== Data to use

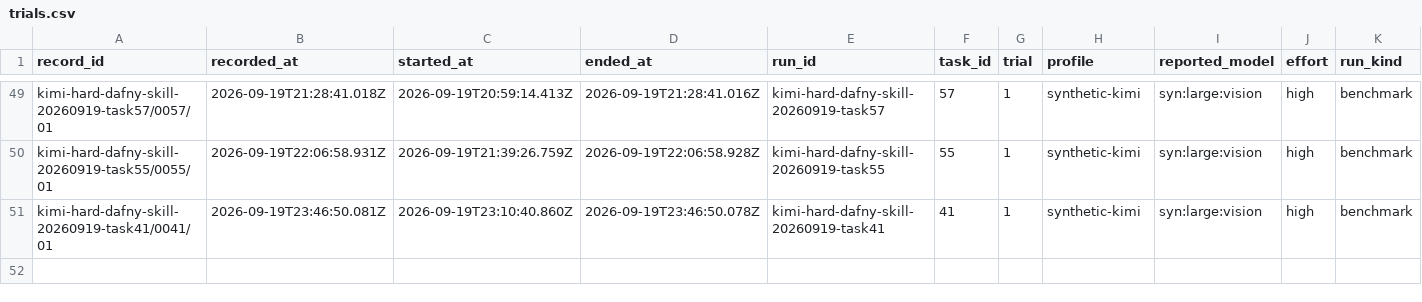
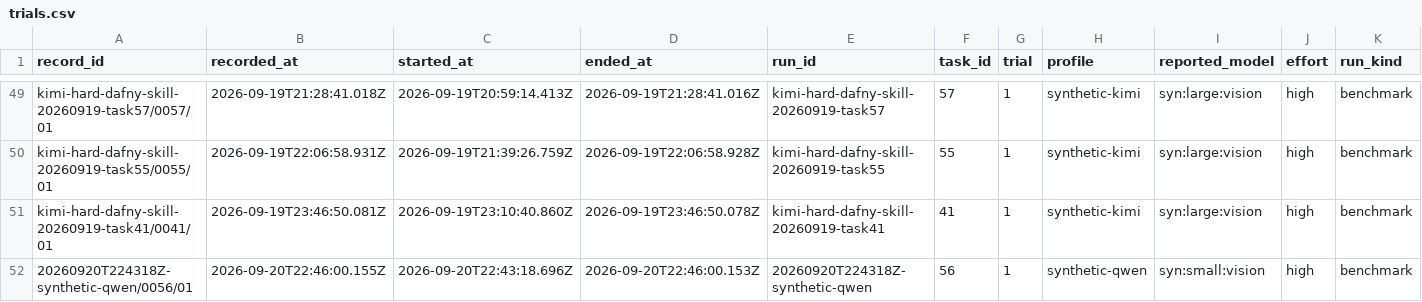
Before and after one commit to midspiral/lemmascript-dafny-benchmark-runs, a CSV file: records/trials.csv, drawn as a sheet; only a part is shown, gaps mark what is left out; rows hold the shown columns only; the diff names each change by its address in the sheet, - before the commit and + after, or states it on an @@ line.

Commit message:
qwen

```diff
--- a/records/trials.csv
+++ b/records/trials.csv
+row 52: 20260920T224318Z-synthetic-qwen/0056/01 | 2026-09-20T22:46:00.155Z | 2026-09-20T22:43:18.696Z | 2026-09-20T22:46:00.153Z | 20260920T224318Z-synthetic-qwen | 56 | 1 | synthetic-qwen | syn:small:vision | high | benchmark
```
Also changed, not shown: records/usage.csv.
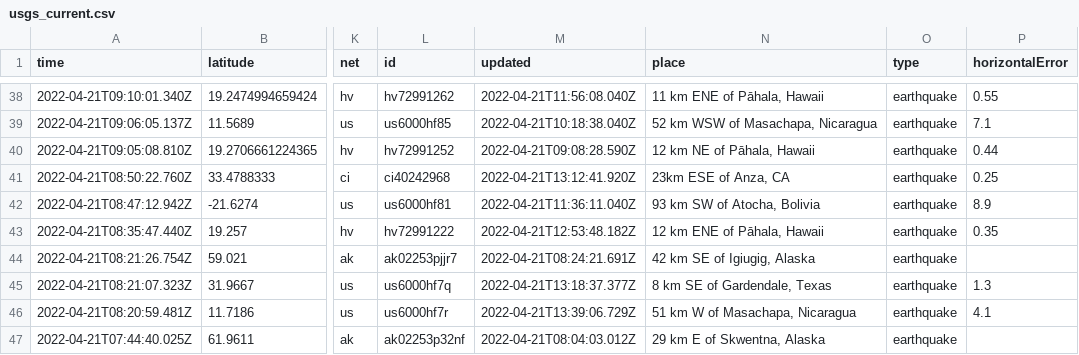
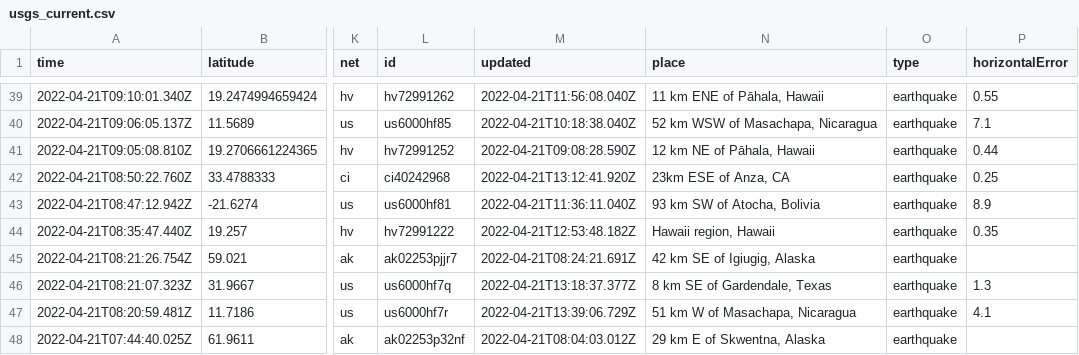
Before and after one commit to JohnnyBerkeley/Nicar2022_actions, a CSV file: usgs_current.csv, drawn as a sheet; only a part is shown, gaps mark what is left out; addresses are those after the commit; the diff covers the shown part only; the diff names each change by its address in the sheet, - before the commit and + after, or states it on an @@ line.

```diff
--- a/usgs_current.csv
+++ b/usgs_current.csv
-N44 (place): 12 km ENE of Pāhala, Hawaii
+N44 (place): Hawaii region, Hawaii
```
Also changed, not shown: 2 added rows, 2 removed rows and 8 edited cells elsewhere in this file, 1 other file.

====

● Assignment: Repeat, with no pictures, each line from the beginning of the data through the line containing "Also changed, not shown: records/usage.csv.", inclusive.

● Expected output:
Before and after one commit to midspiral/lemmascript-dafny-benchmark-runs, a CSV file: records/trials.csv, drawn as a sheet; only a part is shown, gaps mark what is left out; rows hold the shown columns only; the diff names each change by its address in the sheet, - before the commit and + after, or states it on an @@ line.

Commit message:
qwen

```diff
--- a/records/trials.csv
+++ b/records/trials.csv
+row 52: 20260920T224318Z-synthetic-qwen/0056/01 | 2026-09-20T22:46:00.155Z | 2026-09-20T22:43:18.696Z | 2026-09-20T22:46:00.153Z | 20260920T224318Z-synthetic-qwen | 56 | 1 | synthetic-qwen | syn:small:vision | high | benchmark
```
Also changed, not shown: records/usage.csv.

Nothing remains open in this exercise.